A Crippled Ship of State

Once or twice a day, JoAnn I can sit on the front porch of our Raspberry Island cottage in Lunenburg, Nova Scotia, and enjoy the sight of Bluenose, Canada’s national tall ship, sailing majestically by, her huge, sweeping sails gleaming in the bright sunlight. Except — it’s a just a mirage — a smoke and mirrors national embarrassment. And the tragedy of the Bluenose — what happens when incompetent and self-serving government leaders and bureaucrats make important decisions — has lessons for all Canadians and Americans. By the early 2000s, it had become clear that Bluenose II, the replica built in 1963 of Canada’s famed racing schooner, was feeling her age. Like most wooden boats over time, she had become “hogged.” The stress of winds and ocean seas on her timbers had weakened her structure in the bow and stern. The proud ship that had served her country so well was no longer truly seaworthy. Had the Canadian Federal and Nova Scotia Provincial governments turned the construction of a new Bluenose over to the shipwrights of Lunenburg, builders for generations of wooden ships, including both the original Bluenose and her 1963 replacement, they would have created a beautiful, seagoing ship, in all likelihood on time and on budget. What Canada has instead, is a construction cost budgeted at $14.4 million that has escalated to $25 million and is still climbing, a project that has suffered years of delays, and a ship that may never be able to do more than sail back and forth in a safe harbor.

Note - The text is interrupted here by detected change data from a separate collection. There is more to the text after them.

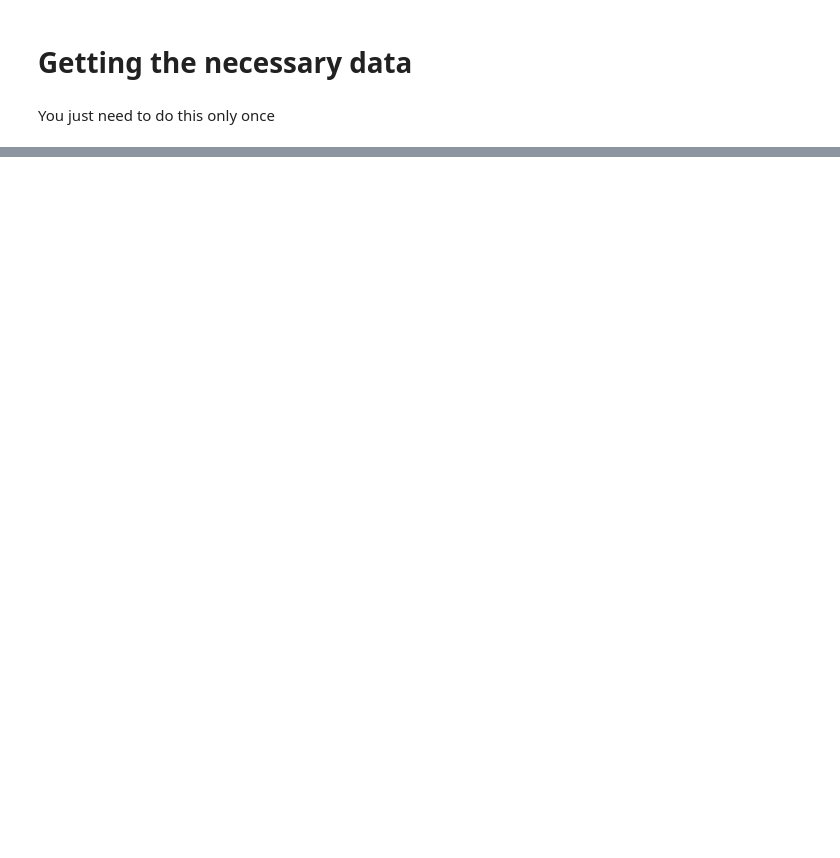
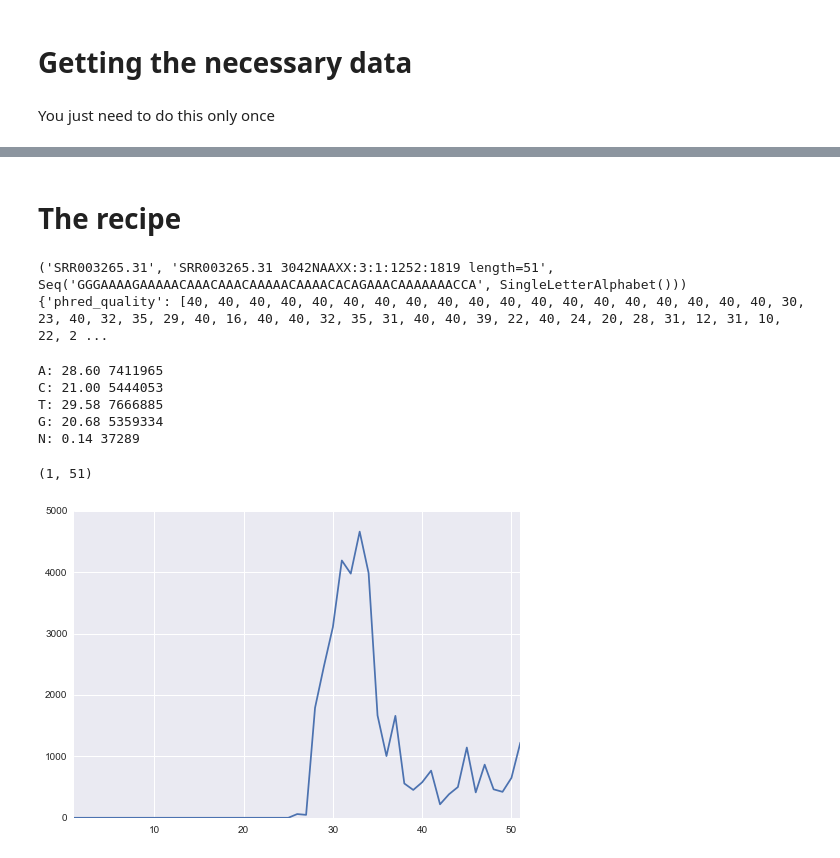
Before and after one commit to tiagoantao/bioinf-python, a Jupyter notebook: notebooks/01_NGS/Working_with_FASTQ.ipynb, the cells around one changed output, grey strips where cells are left out. Drawn from its saved outputs; the diff is of its cells as text; code cells hidden in the pictures; blank space fills up the shorter version.

Commit message:
FASTQ

```diff
--- a/notebooks/01_NGS/Working_with_FASTQ.ipynb
+++ b/notebooks/01_NGS/Working_with_FASTQ.ipynb
@@ -22,0 +23,2 @@ Length: 28919712 (28M) (unauthoritative)
+# %% [markdown]
+# The recipe
@@ -22,0 +34,39 @@ Length: 28919712 (28M) (unauthoritative)
+# %%
+recs = SeqIO.parse(gzip.open('SRR003265.filt.fastq.gz'), 'fastq')
+rec = next(recs)
+print(rec.id, rec.description, rec.seq)
+print(rec.letter_annotations)
+# %% [output]
+('SRR003265.31', 'SRR003265.31 3042NAAXX:3:1:1252:1819 length=51', Seq('GGGAAAAGAAAAACAAACAAACAAAAACAAAACACAGAAACAAAAAAACCA', SingleLetterAlphabet()))
+{'phred_quality': [40, 40, 40, 40, 40, 40, 40, 40, 40, 40, 40, 40, 40, 40, 40, 40, 40, 40, 40, 30, 23, 40, 32, 35, 29, 40, 16, 40, 40, 32, 35, 31, 40, 40, 39, 22, 40, 24, 20, 28, 31, 12, 31, 10, 22, 2 ...
+# %%
+recs = SeqIO.parse(gzip.open('SRR003265.filt.fastq.gz'), 'fastq')
+cnt = defaultdict(int)
+for rec in recs:
+    for letter in rec.seq:
+        cnt[letter] += 1
+tot = sum(cnt.values())
+for letter, cnt in cnt.items():
+    print('%s: %.2f %d' % (letter, 100. * cnt / tot, cnt))
+# %% [output]
+A: 28.60 7411965
+C: 21.00 5444053
+T: 29.58 7666885
+G: 20.68 5359334
+N: 0.14 37289
+# %%
+recs = SeqIO.parse(gzip.open('SRR003265.filt.fastq.gz'), 'fastq')
+n_cnt = defaultdict(int)
+for rec in recs:
+    for i, letter in enumerate(rec.seq):
+        pos = i + 1
+        if letter == 'N':
+            n_cnt[pos] += 1
+seq_len = max(n_cnt.keys())
+positions = range(1, seq_len + 1)
+fig, ax = plt.subplots()
+ax.plot(positions, [n_cnt[x] for x in positions])
+ax.set_xlim(1, seq_len)
+# %% [output]
+(1, 51)
+[figure, added]
```
Also changed, not shown: parts of 11 cells of this notebook.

What are the lessons we should learn from this sad debacle?...